“The Wasteland. We head for the place the Ancient told me about, in the mountains there.” He pointed to the mountains on the distant horizon. Never a good judge of distances, he had no idea how many more leagues stood between them and the mountains, had no idea where the entrance to their home even lay once he got there. In his mind he knew only the vision of the stark gray archway bereft of rune or image that lead through a mountain and, supposedly, to the Mindwalkers. How to find this place was a problem he left for later. Instead he simply concentrated on getting them to the mountains alive and intact.
“She’s following us,” Darius whispered. The icy cold surrounding them seemed to grip his heart and his horse tossed its head as it sensed the sudden shift in his mood to strong fear.
“Who?” he choked. “Who is following?” But it was too late. He could tell simply by the way his body shifted in the saddle that Darius was no longer there, that he had once again become lost in the tumult that raged through his mind.
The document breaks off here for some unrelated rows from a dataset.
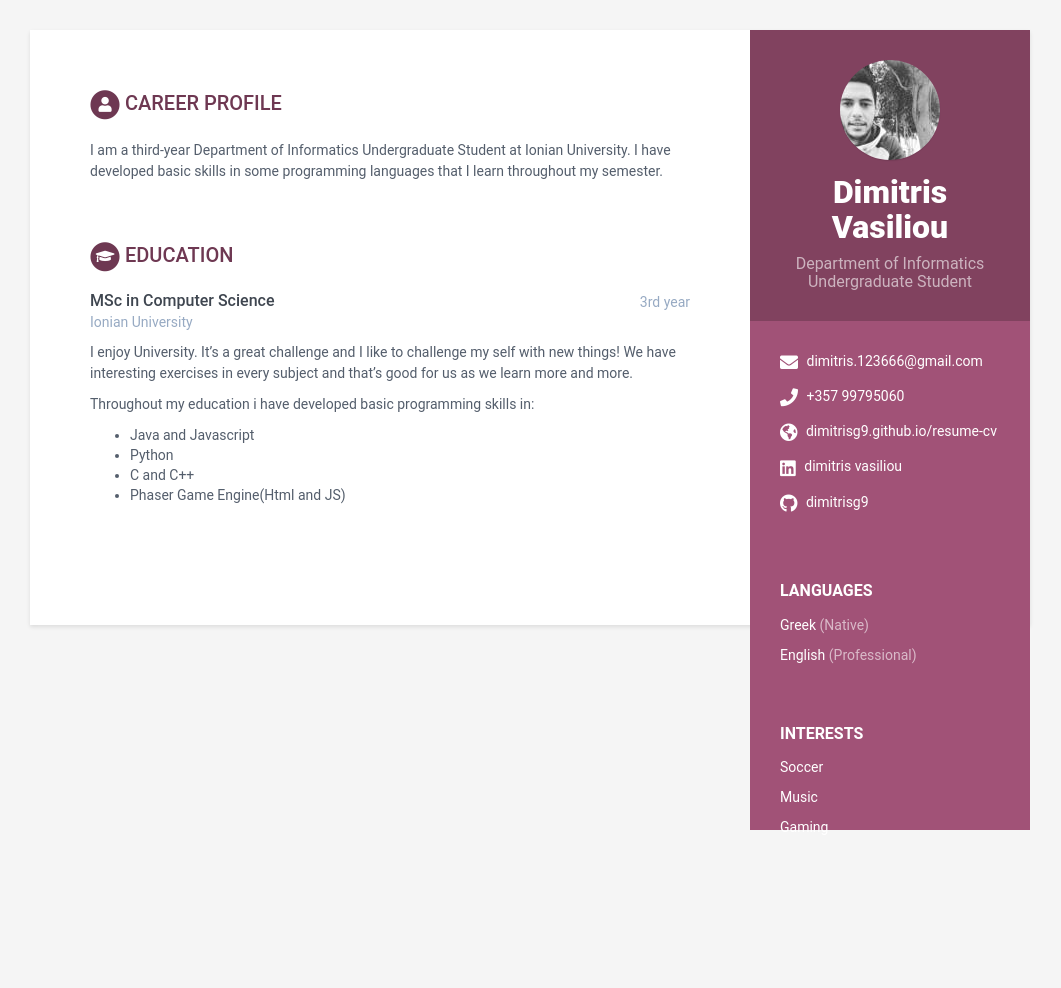
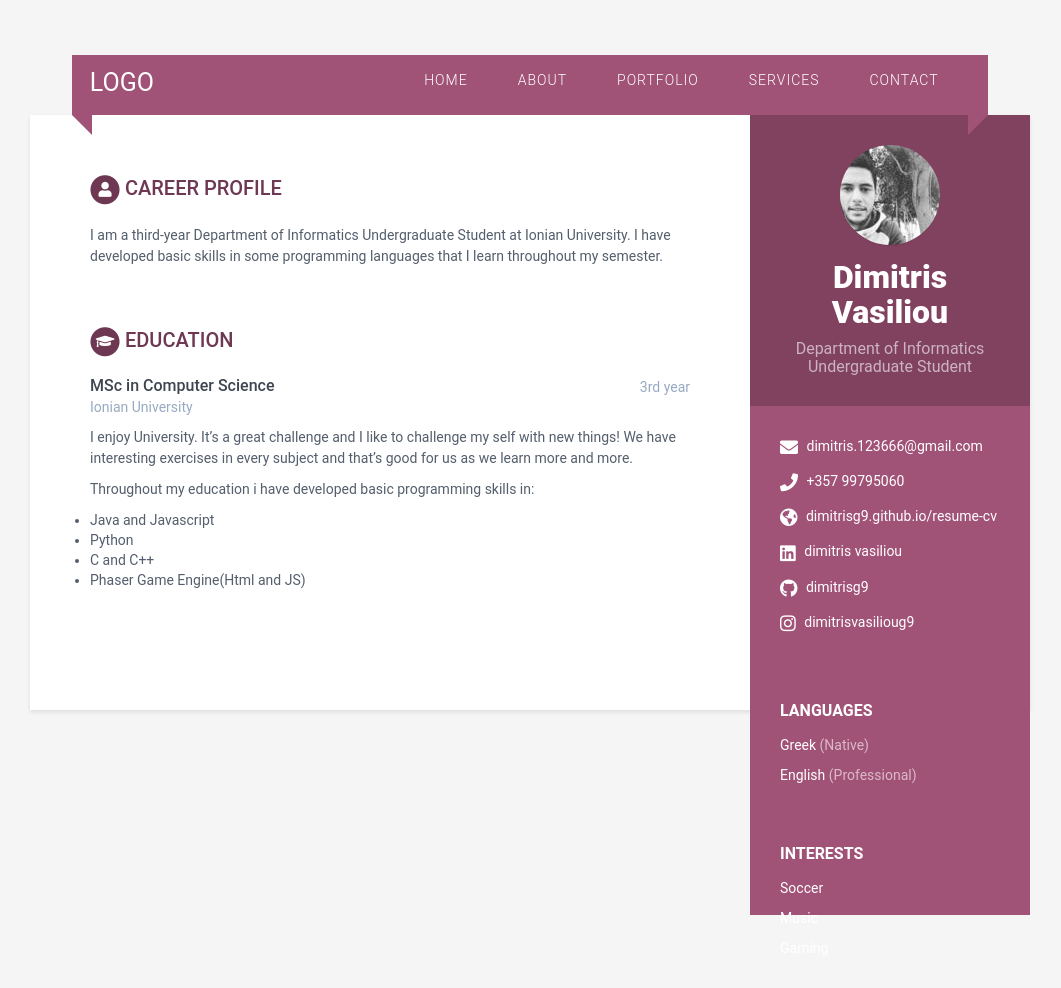
Before and after one commit to dimitrisg9/resume-cv, a Jekyll site: the page built from index.html, in a window 1280 px wide. Shown: the whole page, without its empty margins (110-1171 px from the left). Built offline with Jekyll 4.4.1, drawn with Linux system fonts in a browser that asks for light colours; before the commit the page ends 900 px from its top, so only the background shows below that.

Commit message:
navbar and style

```diff
--- a/_config.yml
+++ b/_config.yml
@@ -22,8 +22,3 @@ compress_html: # - http://jch.penibelst.de/
   clippings: all
   ignore:
     envs: development
-
-# Development Settings
-port:
-host:
-safe: false
--- a/_data/data.yml
+++ b/_data/data.yml
@@ -23,6 +23,7 @@ sidebar:
     stack-overflow: # Number/Username, e.g. 123456/alandoe
     codewars:
     goodreads: # Number-Username, e.g. 123456-alandoe
+    instagram: dimitrisvasilioug9
 
     languages:
       - idiom: Greek
--- a/_includes/contact.html
+++ b/_includes/contact.html
@@ -67,5 +67,11 @@
     </li>
     {% endif %}
 
+    {% if sidebar.instagram %}
+    <li class="instagram-g"><i class="fab fa-instagram"></i>
+      <a href="https://www.instagram.com/{{ sidebar.instagram }}" target="_blank">{{ sidebar.instagram }}</a>
+    </li>
+    {% endif %}
+
   </ul>
 </div><!--//contact-container-->
--- a/_layouts/default.html
+++ b/_layouts/default.html
@@ -5,6 +5,25 @@ layout: compress
 <!--[if IE 8]> <html lang="en" class="ie8"> <![endif]-->
 <!--[if IE 9]> <html lang="en" class="ie9"> <![endif]-->
 <!--[if !IE]><!--> <html lang="en"> <!--<![endif]-->
+
+<div class="custom-padding">
+        <nav>
+            <div class="logo">Logo</div>
+
+            <ul class="menu-area">
+                <li><a href="#">Home</a></li>
+                <li><a href="#">About</a></li>
+                <li><a href="#">Portfolio</a></li>
+                <li><a href="#">Services</a></li>
+                <li><a href="#">Contact</a></li>
+            </ul>
+        </nav>
+    </div>
+
+<head>
+  <link rel="stylesheet" href="style.css">
+</head>
+
 {% include head.html %}
 
 <body>
--- /dev/null
+++ b/style.css
@@ -0,0 +1,92 @@
+* {
+            margin: 0;
+            padding: 0;
+            outline: 0;
+            box-sizing: border-box;
+        }
+        body {
+            background-image: url(https://i.postimg.cc/DftcpyvG/1.jpg);
+            -webkit-background-size:cover;
+            background-size:cover;
+            background-position: center center;
+            height: 100vh;
+        }
+        .menu-area li a {
+            text-decoration: none;
+        }
+
+        .menu-area li {
+            list-style-type: none;
+        }
+
+        .custom-padding{
+            padding-top: 25px;
+        }
+
+        nav {
+            position: relative;
+            width: calc(80% - 60px);
+            margin: 0 auto;
+            padding: 10px 0;
+            background: #A15277;
+            z-index: 1;
+            text-align: right;
+            padding-right: 2%;
+        }
+
+        .logo {
+            width: 15%;
+            float: left;
+            text-transform: uppercase;
+            color: #fff;
+            font-size: 25px;
+            text-align: left;
+            padding-left: 2%;
+        }
+
+        .menu-area li {
+            display: inline-block;
+        }
+
+        .menu-area a {
+            color: #fff;
+            font-weight: 300;
+            letter-spacing: 1px;
+            text-transform: uppercase;
+            display: block;
+            padding: 0 25px;
+            font-size: 14px;
+            line-height: 30px;
+            position: relative;
+            z-index: 1;
+        }
+        .menu-area a:hover {
+            background: tomato;
+            color: #fff;
+        }
+
+        .menu-area a:hover:after {
+            transform: translateY(-50%) rotate(-35deg);
+        }
+
+        nav:before {
+            position: absolute;
+            content: '';
+            border-top: 10px solid #A15277;
+            border-right: 10px solid #A15277;
+            border-left: 10px solid transparent;
+            border-bottom: 10px solid transparent;
+            top: 100%;
+            left: 0;
+        }
+
+        nav:after {
+            position: absolute;
+            content: '';
+            border-top: 10px solid #A15277;
+            border-left: 10px solid #A15277;
+            border-right: 10px solid transparent;
+            border-bottom: 10px solid transparent;
+            top: 100%;
+            right: 0;
+        }
```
He imagined the voices the Wizard complained about had swallowed him again.
Scanning the land behind them, he tried to imagine who could possibly be following them. Darius had said ‘she’ and that left the possibility of Moira, whom he thought he had warded their presence against with his Magic, or perhaps the warrior woman Min who had recently traveled with them. Supposedly, the woman could sense Darius wherever he might be, but he had hoped his ward would shield her from sensing them as well. He could think of no one else who could be following them. Surely the Queen was gone, ripped from this existence as he had seen in the vision, swallowed by a massive portal she created from this world to the world of the Shadows.
Suddenly he had something new to fear out in the endless sea of white surrounding them and again found himself without alternatives for their protection beyond simple wards around the camp at night to give him some warning. He had no ability with Spirit and little with Air and so, could not extend his senses out across the land in search of the ‘she’ who followed. The wards he used to hide them from Magic were difficult enough without Spirit and he dared not try something so dangerous as projecting his mind ‘into the wind’ as it were and there seemed little chance Darius would wake enough to do so himself, so he put the matter from his mind for now.
Turning his horse he tugged at the lead lines and set them back on their course north.